▼
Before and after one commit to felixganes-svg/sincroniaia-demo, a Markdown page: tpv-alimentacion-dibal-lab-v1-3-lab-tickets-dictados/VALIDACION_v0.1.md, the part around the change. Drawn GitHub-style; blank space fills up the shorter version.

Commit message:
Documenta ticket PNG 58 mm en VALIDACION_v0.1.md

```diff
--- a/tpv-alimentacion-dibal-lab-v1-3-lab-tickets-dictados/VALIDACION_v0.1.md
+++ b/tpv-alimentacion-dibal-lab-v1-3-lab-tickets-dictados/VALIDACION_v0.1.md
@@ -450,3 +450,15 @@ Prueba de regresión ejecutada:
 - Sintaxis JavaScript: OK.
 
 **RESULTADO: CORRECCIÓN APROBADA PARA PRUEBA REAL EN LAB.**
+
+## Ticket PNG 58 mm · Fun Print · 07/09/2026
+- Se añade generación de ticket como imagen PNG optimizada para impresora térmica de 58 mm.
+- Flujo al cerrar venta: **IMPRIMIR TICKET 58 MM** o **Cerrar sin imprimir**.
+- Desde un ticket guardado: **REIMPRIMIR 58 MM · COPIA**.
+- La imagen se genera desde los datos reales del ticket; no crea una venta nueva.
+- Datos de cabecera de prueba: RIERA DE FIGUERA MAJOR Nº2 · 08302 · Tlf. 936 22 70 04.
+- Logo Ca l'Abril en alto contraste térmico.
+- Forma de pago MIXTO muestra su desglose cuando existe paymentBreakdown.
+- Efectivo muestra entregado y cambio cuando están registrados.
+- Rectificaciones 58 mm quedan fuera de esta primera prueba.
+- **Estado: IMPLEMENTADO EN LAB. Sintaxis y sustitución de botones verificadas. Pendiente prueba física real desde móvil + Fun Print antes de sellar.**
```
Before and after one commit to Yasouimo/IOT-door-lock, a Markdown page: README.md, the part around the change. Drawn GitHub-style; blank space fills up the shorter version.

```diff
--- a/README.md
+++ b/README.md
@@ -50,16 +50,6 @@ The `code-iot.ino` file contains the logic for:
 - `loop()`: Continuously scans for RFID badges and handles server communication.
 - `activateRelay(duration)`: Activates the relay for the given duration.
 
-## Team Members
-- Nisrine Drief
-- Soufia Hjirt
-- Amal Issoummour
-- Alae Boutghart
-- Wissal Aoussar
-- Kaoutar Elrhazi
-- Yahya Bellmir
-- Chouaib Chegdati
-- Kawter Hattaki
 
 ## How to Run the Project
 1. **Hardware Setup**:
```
▲
> **Work item**
Every line from the data above that contains "page" must appear in the answer.

> **Response to this task**
Before and after one commit to felixganes-svg/sincroniaia-demo, a Markdown page: tpv-alimentacion-dibal-lab-v1-3-lab-tickets-dictados/VALIDACION_v0.1.md, the part around the change. Drawn GitHub-style; blank space fills up the shorter version.
Before and after one commit to Yasouimo/IOT-door-lock, a Markdown page: README.md, the part around the change. Drawn GitHub-style; blank space fills up the shorter version.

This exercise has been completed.